Beginner: At this level, the emotion behind your dance is probably the very last thing on your mind. For now, that’s okay. BUT, and this is a big but, are you having any fun? If your dancing is nothing but drills, memorization, and squats, what fun is that? Of course, if you are just starting, you need those drills, the endless repetition of movements and choreography (or combinations), and leg strengthening exercises. But that doesn’t mean they can’t be fun! And starting NOW, here, at this level, by making your dance fun, you will carry it through as you progress, and it won’t become just a bunch of drill exercises on stage.
What’s the challenge? It’s going to seem so totally easy you just might yell at me. But I bet you that this will be harder than it sounds.
When you are drilling this week, smile. When you are struggling through learning those mayas, smile. In your combos class, smile as you dance, even if your eyes are rolling back trying to remember the next step.
This will make a HUGE difference. Just by smiling, you are telling your brain (both halves) that this is fun, and that you enjoy it. Later on, this will come through in your dancing. You won’t look like a deer caught in headlights, frantically trying to remember your choreography. By merely smiling while you drill, you are telling your body and brain, “This is fun, I like this, and I can relax and be happy because this is not stressful, awful, or painful.” And when we are relaxed, we learn better, we retain better, and we perform belly dance better (remember that post on slowing your dance down and being relaxed when we perform?)
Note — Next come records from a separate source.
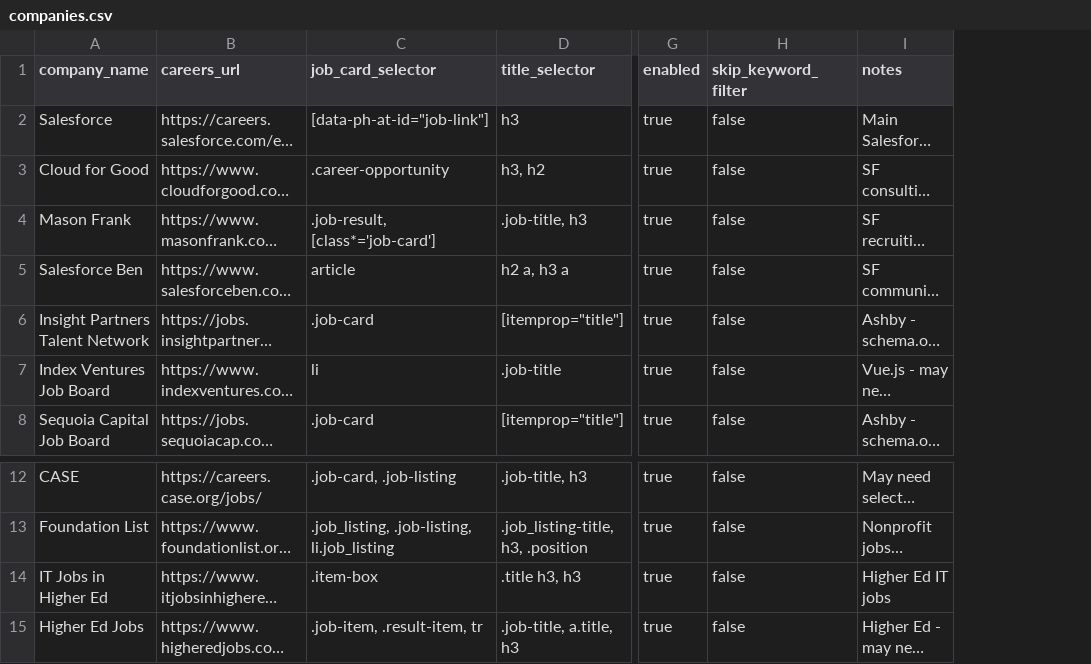
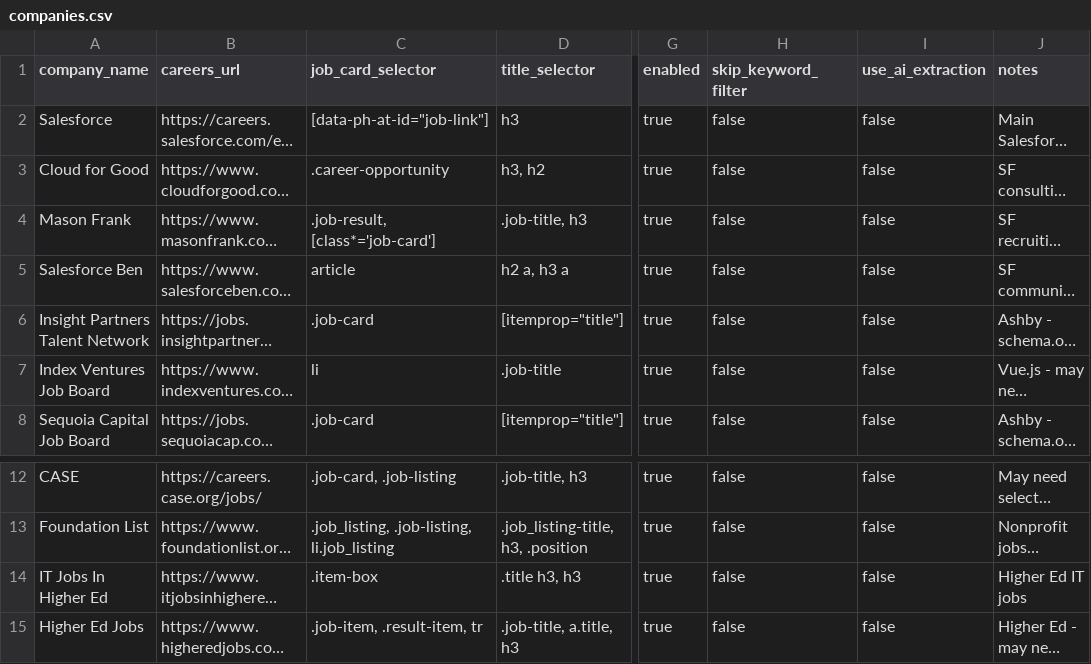
Before and after one commit to pcondonjr/career_future, a CSV file: companies.csv, drawn as a sheet; only a part is shown, gaps mark what is left out; long unchanged cells end in …; the diff names each change by its address in the sheet, - before the commit and + after, or states it on an @@ line.

Commit message:
feat: Implement AI extraction for job listings and enhance scraping options

```diff
--- a/companies.csv
+++ b/companies.csv
+column I (use_ai_extraction), rows 2-8: all false; rows 12-15: all false
-A14 (company_name): IT Jobs in Higher Ed
+A14 (company_name): IT Jobs In Higher Ed
```
Also changed, not shown: 5 other files.
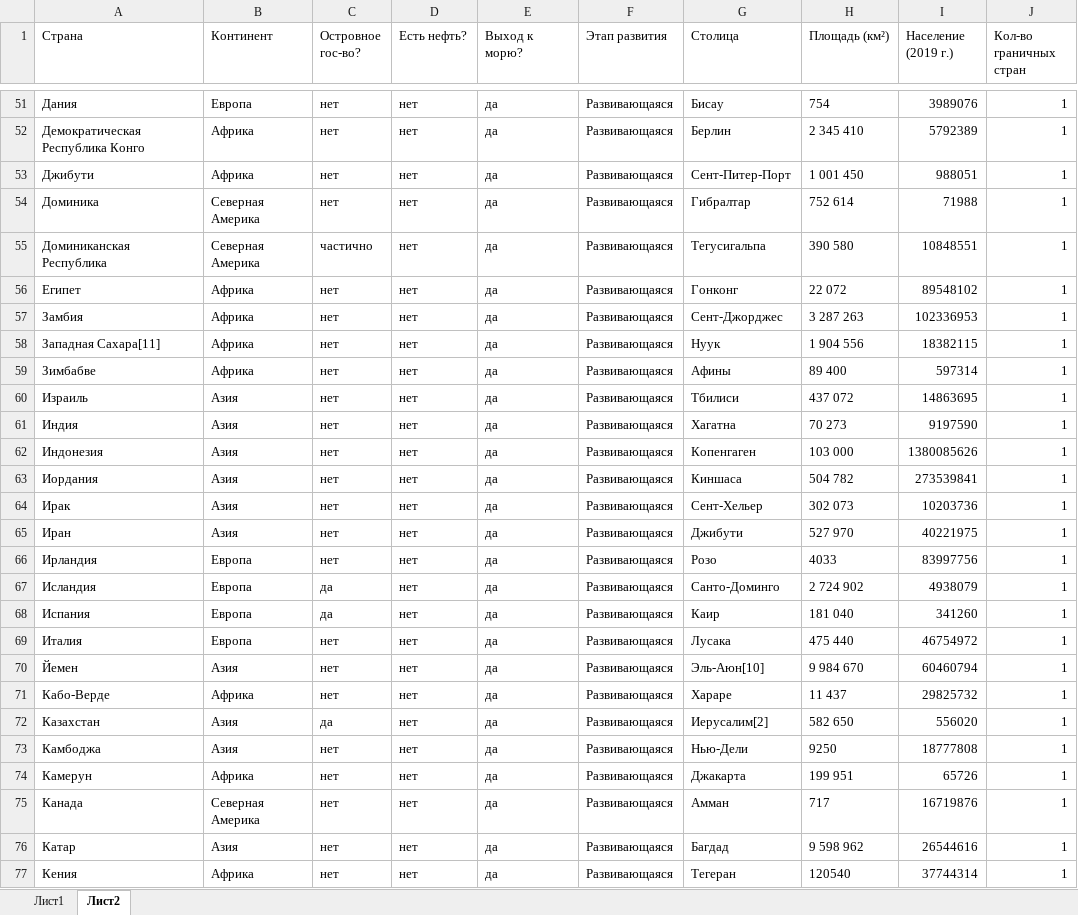
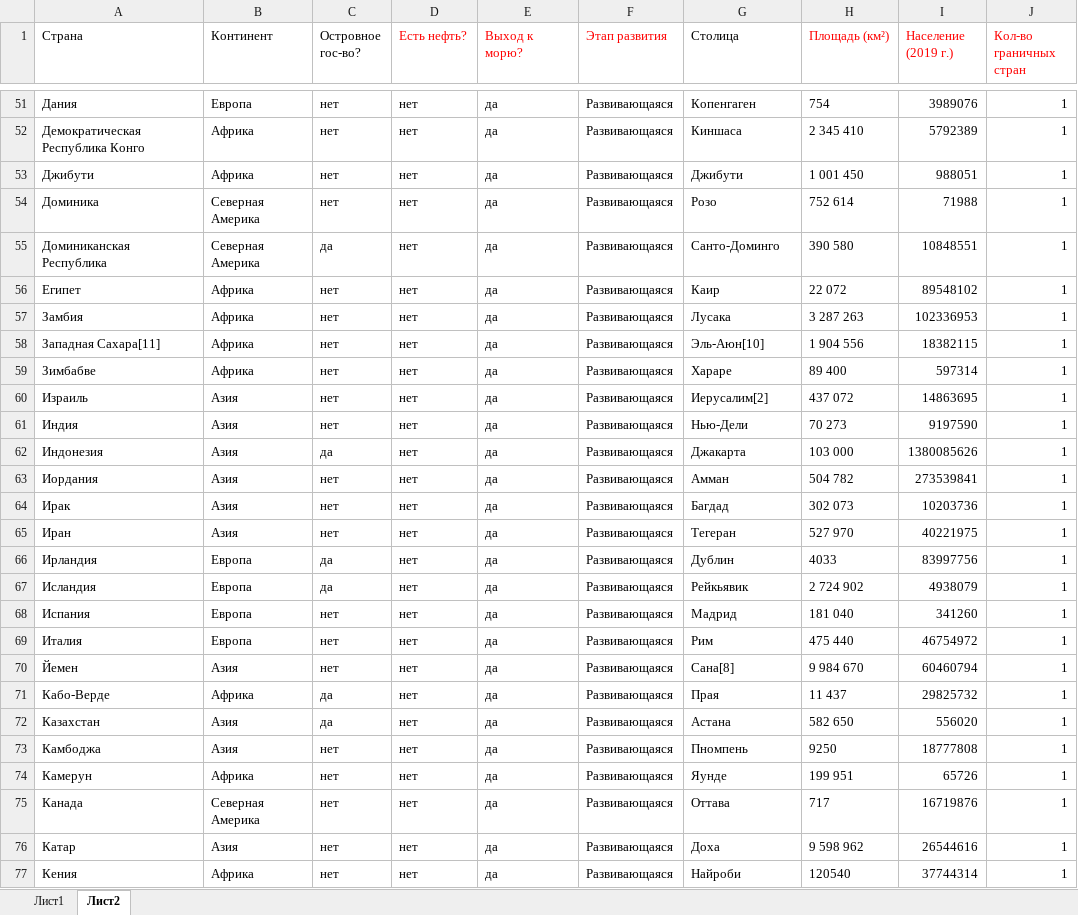
Before and after one commit to NikitaDemyanenko1922/hlam, an Excel workbook: dop/statistica/para2/fjdhofjdo.xlsx, sheet Лист2, drawn as a sheet; only a part is shown, gaps mark what is left out; values as stored, in another font and other column widths than the file's, no borders; the diff covers the shown part only; the diff names each change by its address in the sheet, - before the commit and + after, or states it on an @@ line.

```diff
--- a/dop/statistica/para2/fjdhofjdo.xlsx (sheet Лист2)
+++ b/dop/statistica/para2/fjdhofjdo.xlsx (sheet Лист2)
-D1:F1 text colour: black
+D1:F1 text colour: #FF0000
-H1:J1 text colour: black
+H1:J1 text colour: #FF0000
-G51 (Столица): Бисау
+G51 (Столица): Копенгаген
-G52 (Столица): Берлин
+G52 (Столица): Киншаса
-G53 (Столица): Сент-Питер-Порт
+G53 (Столица): Джибути
-G54 (Столица): Гибралтар
+G54 (Столица): Розо
-C55 (Островное гос-во?): частично
+C55 (Островное гос-во?): да
-G55 (Столица): Тегусигальпа
+G55 (Столица): Санто-Доминго
-G56 (Столица): Гонконг
+G56 (Столица): Каир
-G57 (Столица): Сент-Джорджес
+G57 (Столица): Лусака
-G58 (Столица): Нуук
+G58 (Столица): Эль-Аюн[10]
-G59 (Столица): Афины
+G59 (Столица): Хараре
-G60 (Столица): Тбилиси
+G60 (Столица): Иерусалим[2]
-G61 (Столица): Хагатна
+G61 (Столица): Нью-Дели
-C62 (Островное гос-во?): нет
+C62 (Островное гос-во?): да
-G62 (Столица): Копенгаген
+G62 (Столица): Джакарта
-G63 (Столица): Киншаса
+G63 (Столица): Амман
-G64 (Столица): Сент-Хельер
+G64 (Столица): Багдад
-G65 (Столица): Джибути
+G65 (Столица): Тегеран
-C66 (Островное гос-во?): нет
+C66 (Островное гос-во?): да
-G66 (Столица): Розо
+G66 (Столица): Дублин
-G67 (Столица): Санто-Доминго
+G67 (Столица): Рейкьявик
-C68 (Островное гос-во?): да
+C68 (Островное гос-во?): нет
-G68 (Столица): Каир
+G68 (Столица): Мадрид
-G69 (Столица): Лусака
+G69 (Столица): Рим
-G70 (Столица): Эль-Аюн[10]
+G70 (Столица): Сана[8]
-C71 (Островное гос-во?): нет
+C71 (Островное гос-во?): да
-G71 (Столица): Хараре
+G71 (Столица): Прая
-G72 (Столица): Иерусалим[2]
+G72 (Столица): Астана
-G73 (Столица): Нью-Дели
+G73 (Столица): Пномпень
-G74 (Столица): Джакарта
+G74 (Столица): Яунде
-G75 (Столица): Амман
+G75 (Столица): Оттава
-G76 (Столица): Багдад
+G76 (Столица): Доха
-G77 (Столица): Тегеран
+G77 (Столица): Найроби
```
Also changed, not shown: 200 removed rows and 227 edited cells elsewhere in this sheet, charts or pictures.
Intermediate: Smiles aren’t the only emotion we can put into dance. Sure, belly dance is (usually) happy and fun (depending on your style). But it doesn’t always have to be, and it’s not always appropriate to have a slap-happy smile plastered on your face while you perform. You can convey other emotions, too.
For your challenge this week, pick an emotion…any emotion. Or, if that’s too hard to choose, pick a song you like and figure out what emotion that song is conveying (and it can be easy…pick death metal for anger or a blues song for longing or sadness…whatever speaks to you, and there is no “wrong” answer). If this is hard, this week, go back to this challenge from last year and try it first.
Now, add that emotion to your dance. Overexpress. If you are dancing sadness, cover your face with your hands, shove those brows together, and PROJECT that emotion. Feel it every time you practice this week, every day. Figure out what you need to do with your movements. Should they slow down or speed up? Soften them or sharpen them? Should the movements be weak or strong? Play around, videotape yourself if you have to, and see what you can express this week.
Advanced: We’re going to work on some acting skill this week. When we are on stage, even with makeup, expression and emotion can be lost due to the distance between performer and audience. Unless you are right on top of the audience (which is not unheard of in belly dance), it may be difficult to express only with your face the emotion you are trying to convey. So, this week, work on expressing the emotion through your movements.
How do you make mayas sad? Or confused? Can you make mayas confused? I don’t know, why don’t you try it and find out. What happens when you tilt your shoulders forward and to one side? Can you look down without tilting your head all the way down? (hint: yes) How would you express anger without using sharp movements? And don’t just think of how to make movements express emotion. How can you show–with your whole body–the emotion you are expressing? What are your arms doing, what is your face doing, what position is your head in?
Really stretch your right brain this week. Video yourself and see if you are really expressing those emotions. Overwhelmed? Take acting classes, or watch stage actors (not TV actors…their methods are a bit different because the camera is right in their faces). Project those emotions to the very back of the room, so that someone sitting in the nose-bleed section can see what you are expressing without resorting to opera glasses. This can be tough, but your weekly practice is the time to sort these sort of things out. Play with expression and see what you can’t do.
Happy (or sad, or angry, or confused) dancing!